T here are numerous anecdotes that go into Foster Wonders being the most interesting UP recruit in recent history. There’s the one about him scrimmaging against the Michigan Tech men as an eighth-grader, pitting him against college athletes before he played his first high school game — and holding his own, at that. There’s the full scholarship offer he received from Northern Michigan as an eighth-grader. And there’s the rare Division I offers he has that UP kids rarely see; as a sophomore, he already has two: UW-Milwaukee and Central Michigan.
But the most unique story concerning Foster Wonders that highlights his advanced skill set and mature game has nothing to do with offers or college coaches. It came after Iron Mountain’s 66-49 quarterfinal loss to Maple City Glen Lake last season. In a sign of good sportsmanship, the coaching staff of the eventual state runner-ups approached Wonders to hear about his college plans for the upcoming fall, only to be left blown away that the 6-foot-5 forward who scored 20 points on them was just a freshman.
It only takes a quick scroll through the NMU basketball records to see Matt Wonders and Julie Heldt’s names across numerous categories. Matt is the men’s eighth all-time leading scorer with 1,538 points, while Julie is 18th (1,208) and the women’s school leader in points in a season (715) and in a game (52). She jokes with Foster that he will never top her 52-point outing, and Foster believes his mom was talented enough to play at the Division I level.
His parents’ background almost made it a given that Foster and his older brother Carson would be destined for successful basketball careers. And sure, it turned out that way, with Carson earning All-UP Dream Team honors and currently a member of NMU’s basketball team, but Matt and Julie never pushed their kids toward the sport they excelled at.
“With both of them, we got them into as many things as possible,” Matt said. “Both boys played baseball, soccer and football. We kind of just told them to pick and whatever you choose and have a passion for.”
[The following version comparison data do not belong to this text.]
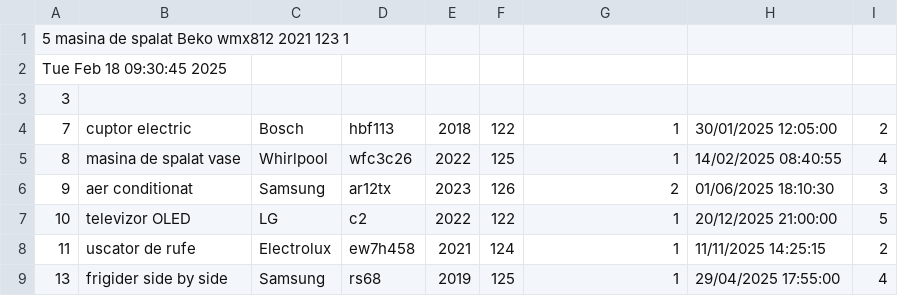
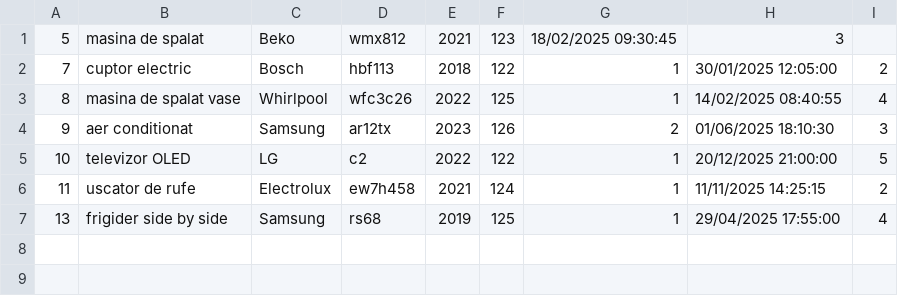
Before and after one commit to I-Robert-A/Electronics-service, a CSV file: cereriInvalide.csv, drawn as a sheet.

```diff
--- a/cereriInvalide.csv
+++ b/cereriInvalide.csv
@@ -1,4 +1,2 @@
-5 masina de spalat Beko wmx812 2021 123 1
-Tue Feb 18 09:30:45 2025
- 3
+5,masina de spalat,Beko,wmx812,2021,123,18/02/2025 09:30:45,3
 7,cuptor electric,Bosch,hbf113,2018,122,1,30/01/2025 12:05:00,2
```
Also changed, not shown: cereri.csv, 38 other files.
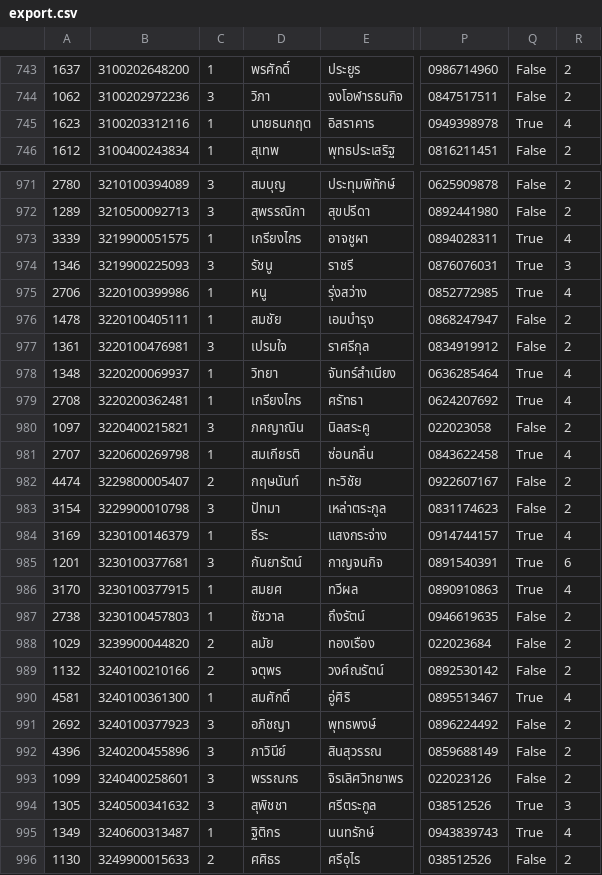
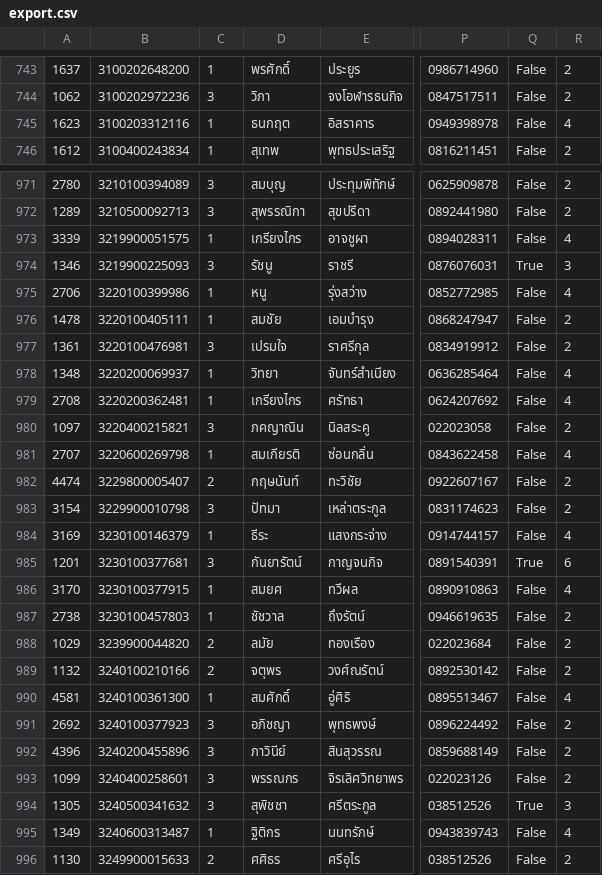
Before and after one commit to pokjung/person, a CSV file: xls/export.csv, drawn as a sheet; only a part is shown, gaps mark what is left out; the diff covers the shown part only; the diff names each change by its address in the sheet, - before the commit and + after, or states it on an @@ line.

```diff
--- a/xls/export.csv
+++ b/xls/export.csv
-D745: นายธนกฤต
+D745: ธนกฤต
-Q745: True
+Q745: False
-Q973: True
+Q973: False
-Q975: True
+Q975: False
-Q978:Q979: True
+Q978:Q979: False
-Q981: True
+Q981: False
-Q984: True
+Q984: False
-Q986: True
+Q986: False
-Q990: True
+Q990: False
-Q995: True
+Q995: False
```
Also changed, not shown: 154 edited cells elsewhere in this file, 2 other files.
Even as a kid, Foster excelled as a natural athlete. At the ages of 9, 11 and 13, he won the NFL Play 60 Punt, Pass and Kick competition. But his first passion in organized sports was baseball. It wasn’t uncommon for him to spend two hours a day at the baseball field and inside the batting cages. It’s why he still wears No. 00; he chose it when he was a 9-year old baseball player and it has stuck ever since. It’s not a typical number schools usually stock, but Iron Mountain ordered it so he still features the same number he wore when he played the sport he first fell in love with.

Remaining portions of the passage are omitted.